Can I Give Immigration Advice to a Friend?

Meurrens LawImmigration Trends

A couple days ago a friend and I were having a drink.  He is in the process of helping his aunt apply for a visitor visa.  He wanted to know whether he had to complete the IMM5476-Use of Rep form, and whether he had to register with the ICCRC (the regulatory body that is replacing CSIC) even if he was not being paid.

In general, a person only has to complete the IMM5476 if they are providing services which constitute advising or representing an applicant.   Examples of assistance that someone could provide which does not constitute advising or representing include:

  • Directing someone to the Citizenship and Immigration Canada website to find information on immigration programs;
  • Directing someone to the Citizenship and Immigration Canada website to access immigration application forms;
  • Directing someone to an immigration representative;
  • Providing translation services;
  • Providing medical services (i.e. medical exams, DNA testing);
  • Providing fingerprinting services; and
  • Making travel arrangements for the person to come to Canada.

The following, however, does constitute providing advice or representation:

  • Explaining and providing advice on someone’s immigration options;
  • Providing guidance to a client on how to select the best immigration stream and how to complete the appropriate forms;
  • Communicating with Citizenship and Immigration Canada, the Canada Border Services Agency, and the Immigration and Refugee Board on someone’s behalf;
  • Representing someone in an immigration application or proceeding;
  • Representing someone in an Arranged Employment Opinion or Labour Market Opinion application; and
  • Advertising that they can provide immigration advice.

Judging from what my friend was telling me, he had to complete an IMM5476.  Did this mean that he had to register with the ICCRC?

The answer is no.

Unpaid third parties, such as family members and friends, can act on behalf of an applicant without being authorized.

Now, you might be asking, “why should I care?”

The reason is because the Canadian government has recently intensified its efforts to crack down on unregistered consultants.  They even named their recent amendments to Canadian immigration law the “Cracking Down on Crooked Consultants Act”.

Part of this Act makes it a criminal offense for an unauthorized person to advise or represent an individual with an immigration matter for a fee, or offer to do so.

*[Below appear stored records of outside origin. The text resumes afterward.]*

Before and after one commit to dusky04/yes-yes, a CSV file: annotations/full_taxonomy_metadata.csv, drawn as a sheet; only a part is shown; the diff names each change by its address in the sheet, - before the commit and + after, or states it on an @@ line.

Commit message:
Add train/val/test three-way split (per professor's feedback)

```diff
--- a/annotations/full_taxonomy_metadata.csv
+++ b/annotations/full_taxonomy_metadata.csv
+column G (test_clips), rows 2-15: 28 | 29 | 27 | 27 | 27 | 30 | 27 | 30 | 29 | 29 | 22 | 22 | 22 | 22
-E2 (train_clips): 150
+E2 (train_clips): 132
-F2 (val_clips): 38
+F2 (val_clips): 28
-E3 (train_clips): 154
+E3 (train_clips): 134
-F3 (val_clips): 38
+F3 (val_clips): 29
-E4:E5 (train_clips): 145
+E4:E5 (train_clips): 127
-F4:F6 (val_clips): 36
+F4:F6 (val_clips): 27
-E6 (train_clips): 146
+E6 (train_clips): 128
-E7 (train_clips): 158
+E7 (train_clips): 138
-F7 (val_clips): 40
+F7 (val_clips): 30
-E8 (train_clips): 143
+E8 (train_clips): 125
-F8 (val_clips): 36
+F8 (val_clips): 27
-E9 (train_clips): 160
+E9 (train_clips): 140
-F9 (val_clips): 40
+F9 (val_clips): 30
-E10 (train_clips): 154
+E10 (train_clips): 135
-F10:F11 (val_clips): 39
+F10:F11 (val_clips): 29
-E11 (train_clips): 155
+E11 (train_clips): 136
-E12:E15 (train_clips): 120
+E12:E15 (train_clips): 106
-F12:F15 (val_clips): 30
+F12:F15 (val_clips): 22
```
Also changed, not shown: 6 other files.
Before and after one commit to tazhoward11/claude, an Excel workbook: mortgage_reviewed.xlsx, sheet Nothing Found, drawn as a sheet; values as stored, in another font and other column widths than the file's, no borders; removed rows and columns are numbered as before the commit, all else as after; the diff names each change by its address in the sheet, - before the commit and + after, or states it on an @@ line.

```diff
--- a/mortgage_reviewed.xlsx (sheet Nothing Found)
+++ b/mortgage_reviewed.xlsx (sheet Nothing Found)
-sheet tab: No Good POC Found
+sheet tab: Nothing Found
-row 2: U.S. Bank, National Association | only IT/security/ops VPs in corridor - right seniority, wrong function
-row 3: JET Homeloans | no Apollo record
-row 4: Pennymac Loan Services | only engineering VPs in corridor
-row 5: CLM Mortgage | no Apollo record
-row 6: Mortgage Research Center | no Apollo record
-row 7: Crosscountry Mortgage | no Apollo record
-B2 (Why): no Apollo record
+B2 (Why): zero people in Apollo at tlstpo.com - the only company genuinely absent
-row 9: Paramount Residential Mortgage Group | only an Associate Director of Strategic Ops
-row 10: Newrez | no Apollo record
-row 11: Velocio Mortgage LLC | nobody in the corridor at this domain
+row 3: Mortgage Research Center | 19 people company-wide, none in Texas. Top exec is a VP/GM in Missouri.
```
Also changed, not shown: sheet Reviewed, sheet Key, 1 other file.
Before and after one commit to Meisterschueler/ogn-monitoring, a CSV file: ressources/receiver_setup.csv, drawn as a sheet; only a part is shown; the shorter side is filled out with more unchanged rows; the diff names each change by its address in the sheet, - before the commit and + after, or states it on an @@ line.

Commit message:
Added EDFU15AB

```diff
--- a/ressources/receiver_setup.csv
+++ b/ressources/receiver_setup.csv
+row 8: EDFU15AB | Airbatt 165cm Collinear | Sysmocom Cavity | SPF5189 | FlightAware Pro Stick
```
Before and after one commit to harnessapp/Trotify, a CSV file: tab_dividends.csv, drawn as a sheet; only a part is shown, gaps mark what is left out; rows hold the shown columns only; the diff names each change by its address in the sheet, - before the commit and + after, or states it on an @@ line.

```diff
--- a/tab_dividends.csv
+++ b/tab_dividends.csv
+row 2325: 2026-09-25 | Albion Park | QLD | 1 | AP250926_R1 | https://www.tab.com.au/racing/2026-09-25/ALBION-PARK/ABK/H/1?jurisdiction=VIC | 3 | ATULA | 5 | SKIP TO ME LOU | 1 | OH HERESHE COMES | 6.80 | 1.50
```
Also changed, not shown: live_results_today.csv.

The penalty for breaching the offense is a fine of not more than $100,000 or imprisonment for a term of not more than two years, or both.